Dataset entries
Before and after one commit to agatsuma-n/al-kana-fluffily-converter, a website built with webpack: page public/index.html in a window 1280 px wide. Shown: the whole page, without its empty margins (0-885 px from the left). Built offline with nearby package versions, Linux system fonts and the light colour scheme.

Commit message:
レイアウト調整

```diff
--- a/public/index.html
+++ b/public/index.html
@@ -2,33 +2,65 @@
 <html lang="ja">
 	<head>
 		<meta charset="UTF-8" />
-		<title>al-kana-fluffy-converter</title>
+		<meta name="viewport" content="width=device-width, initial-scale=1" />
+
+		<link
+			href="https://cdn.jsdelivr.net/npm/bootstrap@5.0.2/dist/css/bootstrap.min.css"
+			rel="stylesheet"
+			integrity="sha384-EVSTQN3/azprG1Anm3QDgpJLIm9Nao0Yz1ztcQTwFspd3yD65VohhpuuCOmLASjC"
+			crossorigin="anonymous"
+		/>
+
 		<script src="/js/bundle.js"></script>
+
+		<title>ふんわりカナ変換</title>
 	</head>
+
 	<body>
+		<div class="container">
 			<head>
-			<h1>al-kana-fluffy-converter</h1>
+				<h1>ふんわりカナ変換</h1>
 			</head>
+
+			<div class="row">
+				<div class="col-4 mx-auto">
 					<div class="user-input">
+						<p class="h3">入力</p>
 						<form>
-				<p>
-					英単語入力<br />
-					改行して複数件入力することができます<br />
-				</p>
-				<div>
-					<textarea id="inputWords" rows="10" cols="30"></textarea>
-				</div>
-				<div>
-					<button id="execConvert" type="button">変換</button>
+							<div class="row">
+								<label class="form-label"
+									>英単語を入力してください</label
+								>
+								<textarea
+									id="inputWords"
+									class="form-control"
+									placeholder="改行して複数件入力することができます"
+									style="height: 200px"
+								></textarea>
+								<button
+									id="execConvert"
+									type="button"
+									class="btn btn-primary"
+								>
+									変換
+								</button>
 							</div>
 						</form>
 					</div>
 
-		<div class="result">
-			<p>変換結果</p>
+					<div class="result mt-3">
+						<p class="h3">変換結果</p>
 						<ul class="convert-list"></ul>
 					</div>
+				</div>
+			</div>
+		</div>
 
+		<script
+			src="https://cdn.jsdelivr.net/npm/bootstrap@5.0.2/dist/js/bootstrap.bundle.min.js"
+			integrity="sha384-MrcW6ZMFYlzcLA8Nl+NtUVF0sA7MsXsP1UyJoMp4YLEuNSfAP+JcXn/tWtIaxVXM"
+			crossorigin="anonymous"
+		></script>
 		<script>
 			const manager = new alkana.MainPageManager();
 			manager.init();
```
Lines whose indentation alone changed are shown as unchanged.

---

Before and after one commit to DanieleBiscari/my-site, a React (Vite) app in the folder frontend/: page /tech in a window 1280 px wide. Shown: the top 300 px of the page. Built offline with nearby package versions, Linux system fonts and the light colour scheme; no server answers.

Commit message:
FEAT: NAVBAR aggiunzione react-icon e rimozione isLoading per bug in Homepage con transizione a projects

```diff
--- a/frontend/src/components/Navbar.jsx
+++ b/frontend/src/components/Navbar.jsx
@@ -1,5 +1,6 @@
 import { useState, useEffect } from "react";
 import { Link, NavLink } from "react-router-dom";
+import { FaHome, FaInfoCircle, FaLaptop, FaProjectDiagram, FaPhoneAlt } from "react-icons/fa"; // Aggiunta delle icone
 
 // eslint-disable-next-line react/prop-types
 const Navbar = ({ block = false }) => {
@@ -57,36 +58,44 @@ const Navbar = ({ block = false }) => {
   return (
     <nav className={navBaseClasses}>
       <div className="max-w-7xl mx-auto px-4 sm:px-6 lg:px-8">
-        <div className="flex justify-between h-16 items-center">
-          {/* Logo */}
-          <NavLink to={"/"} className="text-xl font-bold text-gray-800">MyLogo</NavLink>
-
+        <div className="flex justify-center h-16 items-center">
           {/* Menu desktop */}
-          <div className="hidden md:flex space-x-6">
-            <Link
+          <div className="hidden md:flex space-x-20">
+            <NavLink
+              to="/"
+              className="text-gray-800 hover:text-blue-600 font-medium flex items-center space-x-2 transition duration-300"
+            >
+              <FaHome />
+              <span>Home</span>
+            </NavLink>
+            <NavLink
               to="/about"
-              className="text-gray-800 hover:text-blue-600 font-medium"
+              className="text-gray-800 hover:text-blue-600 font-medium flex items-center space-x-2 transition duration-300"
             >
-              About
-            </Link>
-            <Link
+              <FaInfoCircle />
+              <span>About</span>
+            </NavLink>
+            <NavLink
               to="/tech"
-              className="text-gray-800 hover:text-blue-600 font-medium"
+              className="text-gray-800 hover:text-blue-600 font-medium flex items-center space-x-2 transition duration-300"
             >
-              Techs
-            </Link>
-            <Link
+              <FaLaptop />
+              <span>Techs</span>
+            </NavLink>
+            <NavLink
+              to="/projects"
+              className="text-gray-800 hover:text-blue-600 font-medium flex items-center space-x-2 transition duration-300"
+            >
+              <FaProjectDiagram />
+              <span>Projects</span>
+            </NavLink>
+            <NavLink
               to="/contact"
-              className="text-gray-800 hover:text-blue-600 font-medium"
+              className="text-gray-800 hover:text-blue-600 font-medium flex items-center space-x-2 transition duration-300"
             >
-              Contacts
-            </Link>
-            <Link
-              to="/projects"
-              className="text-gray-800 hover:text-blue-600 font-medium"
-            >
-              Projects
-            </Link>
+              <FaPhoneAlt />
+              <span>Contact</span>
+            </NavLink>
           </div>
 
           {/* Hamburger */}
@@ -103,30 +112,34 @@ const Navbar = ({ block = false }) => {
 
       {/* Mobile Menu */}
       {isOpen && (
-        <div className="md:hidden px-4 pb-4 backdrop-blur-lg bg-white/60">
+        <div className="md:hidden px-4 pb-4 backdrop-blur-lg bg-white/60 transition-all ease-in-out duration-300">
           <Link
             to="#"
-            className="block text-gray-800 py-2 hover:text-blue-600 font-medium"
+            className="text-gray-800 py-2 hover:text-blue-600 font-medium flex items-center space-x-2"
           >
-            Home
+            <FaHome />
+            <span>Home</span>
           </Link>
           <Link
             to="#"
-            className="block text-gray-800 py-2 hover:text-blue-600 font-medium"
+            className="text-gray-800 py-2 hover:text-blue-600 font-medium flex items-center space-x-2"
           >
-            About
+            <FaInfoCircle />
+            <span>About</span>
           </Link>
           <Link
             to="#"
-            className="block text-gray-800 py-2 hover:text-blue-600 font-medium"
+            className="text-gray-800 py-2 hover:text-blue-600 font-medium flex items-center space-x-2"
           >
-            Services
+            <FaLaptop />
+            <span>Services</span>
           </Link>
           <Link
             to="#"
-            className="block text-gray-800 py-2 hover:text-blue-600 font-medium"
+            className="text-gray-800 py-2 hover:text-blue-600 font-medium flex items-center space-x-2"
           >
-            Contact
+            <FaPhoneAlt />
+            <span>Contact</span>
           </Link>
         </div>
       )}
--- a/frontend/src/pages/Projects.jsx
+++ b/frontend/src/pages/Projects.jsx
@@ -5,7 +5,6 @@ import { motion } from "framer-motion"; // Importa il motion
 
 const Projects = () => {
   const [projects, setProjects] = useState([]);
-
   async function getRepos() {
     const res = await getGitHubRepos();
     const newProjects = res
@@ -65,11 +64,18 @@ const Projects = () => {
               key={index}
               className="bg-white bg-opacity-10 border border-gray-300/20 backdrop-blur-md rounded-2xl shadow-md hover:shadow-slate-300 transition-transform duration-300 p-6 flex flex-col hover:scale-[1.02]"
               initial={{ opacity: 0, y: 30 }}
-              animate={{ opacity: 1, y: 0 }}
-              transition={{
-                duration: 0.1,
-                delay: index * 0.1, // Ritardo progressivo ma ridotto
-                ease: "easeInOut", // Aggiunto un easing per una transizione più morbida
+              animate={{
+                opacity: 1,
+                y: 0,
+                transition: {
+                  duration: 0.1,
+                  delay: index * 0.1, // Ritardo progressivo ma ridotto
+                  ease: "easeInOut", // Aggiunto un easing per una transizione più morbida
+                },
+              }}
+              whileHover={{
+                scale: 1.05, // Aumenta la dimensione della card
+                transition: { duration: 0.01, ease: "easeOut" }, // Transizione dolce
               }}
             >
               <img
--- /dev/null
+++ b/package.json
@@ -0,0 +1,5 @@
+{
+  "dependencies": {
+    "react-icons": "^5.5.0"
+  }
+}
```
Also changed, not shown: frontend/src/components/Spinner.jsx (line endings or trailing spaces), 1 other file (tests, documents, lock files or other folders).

▸ Problem details:
Work out how many lines of the records contain "const", and reply with the number alone.

▸ Solution to this exercise:
9